The Aces on Bridge: Monday, October 11, 2010

Dealer: South

Vul: E/W


A J 6 4

A 9 7

J 9 5

6 5 2


Q 10 9

J 5 2

K Q 7

J 9 7 3


K 8 3 2

10 4

A 6 4 3 2

10 8


7 5

K Q 8 6 3

10 8

A K Q 4


South West North East
1 Pass 1 NT Pass
2 Pass 3 Pass
4 All Pass    

Opening Lead: 10

“To do two things at once is to do neither.”

— Publilius Syrus

It may sound trite, but when you have two chances for a contract and can take them both in proper order, this is generally a better approach than putting all your eggs in one basket. Today’s deal gives you just that opportunity.
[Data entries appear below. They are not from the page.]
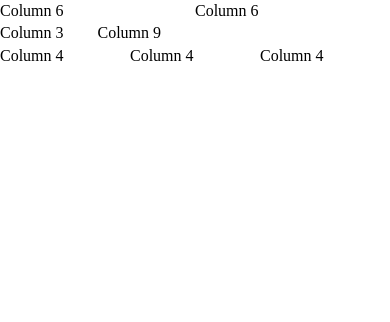
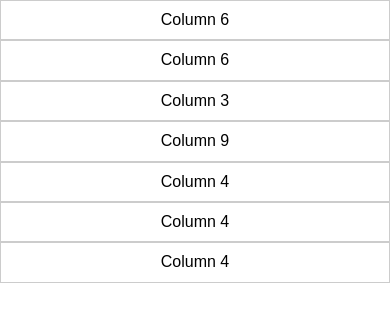
Before and after one commit to sivadass/mini-sass-grid, a website: page index.html in a window 390 px wide. Drawn offline with nearby package versions, Linux system fonts and the light colour scheme; files that its build step writes are made by us from their sources.

Commit message:
Added responsiveness to grids.

```diff
--- a/index.html
+++ b/index.html
@@ -6,7 +6,18 @@
         <title>Mini SASS Grid</title>
         <meta name="description" content="">
         <meta name="viewport" content="width=device-width, initial-scale=1">
-        <link rel="stylesheet" href="dist/style.css">
+        <link rel="stylesheet" href="dist/style.min.css">
+        <style>
+            /* Presentational Styles */
+            body{
+                font-family: "Arial", sans-serif;
+            }
+            [class^="col-"]{
+                border: 1px solid #ccc;
+                text-align: center;
+                padding: 8px;
+            }
+        </style>
     </head>
     <body>
         <div class="container">
--- a/src/_grid.scss
+++ b/src/_grid.scss
@@ -14,3 +14,15 @@ $columns: 12;
         margin-left: 100% / $columns * $i;
     }
 }
+
+// Responsive Breakpoints
+[class^="col-"]{
+    // Tablets
+    @media (max-width: 768px){
+        flex-basis: 50%;
+    }
+    // Mobiles
+    @media (max-width: 480px){
+        flex-basis: 100%;
+    }
+}
```
Also changed, not shown: dist/style.min.css.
The point of the play in four hearts is that declarer has three quick losers and has to negotiate a possible problem in clubs. Declarer must not pin his entire hope on a 3-3 split in clubs, since he can make provision against a 4-2 split as well. The defenders lead the spade 10, which South allows to hold the trick. After he wins the spade continuation, what next?

After taking the heart king and ace (in that order, so he can survive a 4-1 trump break with West having the bare jack or 10), he must lead the three top clubs, while leaving one trump outstanding. If the clubs split 3-3, he can take out the last trump and cash the fourth club. If the club split is 4-2 and the third round is ruffed, dummy will have a trump to ruff out the fourth. The defenders have four tricks, but nothing will have been lost in this case, since the contract would have gone down one whatever South did.

However, if the clubs split 4-2 and the defender who is long in clubs also has the last trump, the contract can be made by ruffing out the fourth club before pulling the last trump.


South Holds:

J 9 5 2
Q 3
8 4 3
Q 4 3 2


South West North East
Pass 1 Pass 2
Pass 2 Pass 2 NT
Pass 3 NT All Pass  
ANSWER: East rates to have nine cards in hearts and clubs, and is also likely to have a singleton spade, or a small doubleton, with a diamond guard. Since your partner did not double two diamonds, he does not rate to have a stack there, so I would settle for leading up to declarer’s shortage with the spade two.


For details of Bobby Wolff’s autobiography, The Lone Wolff, contact If you would like to contact Bobby Wolff, please leave a comment at this blog. Reproduced with permission of United Feature Syndicate, Inc., Copyright 2010. If you are interested in reprinting The Aces on Bridge column, contact

1 Comment

NickMay 21st, 2011 at 5:39 pm

Hi Bobby,

I heard that this wasn’t the deal for this day. East had Spades: Q J, Hearts: K 5 3, Diamonds: A J 10 9 8 2, Clubs: Q J. This deal appeared in the newspaper, but did you make a misdeal for this day?

This deal said East held Spades: K 8 3 2, Hearts: 10 4, Diamonds: A 6 4 3 2, Clubs: 10 8. When you made this deal error, please change all the cards and change the deal having East hold Spades: Q J, Hearts: K 5 3, Diamonds, A J 10 9 8 2, Clubs: Q J.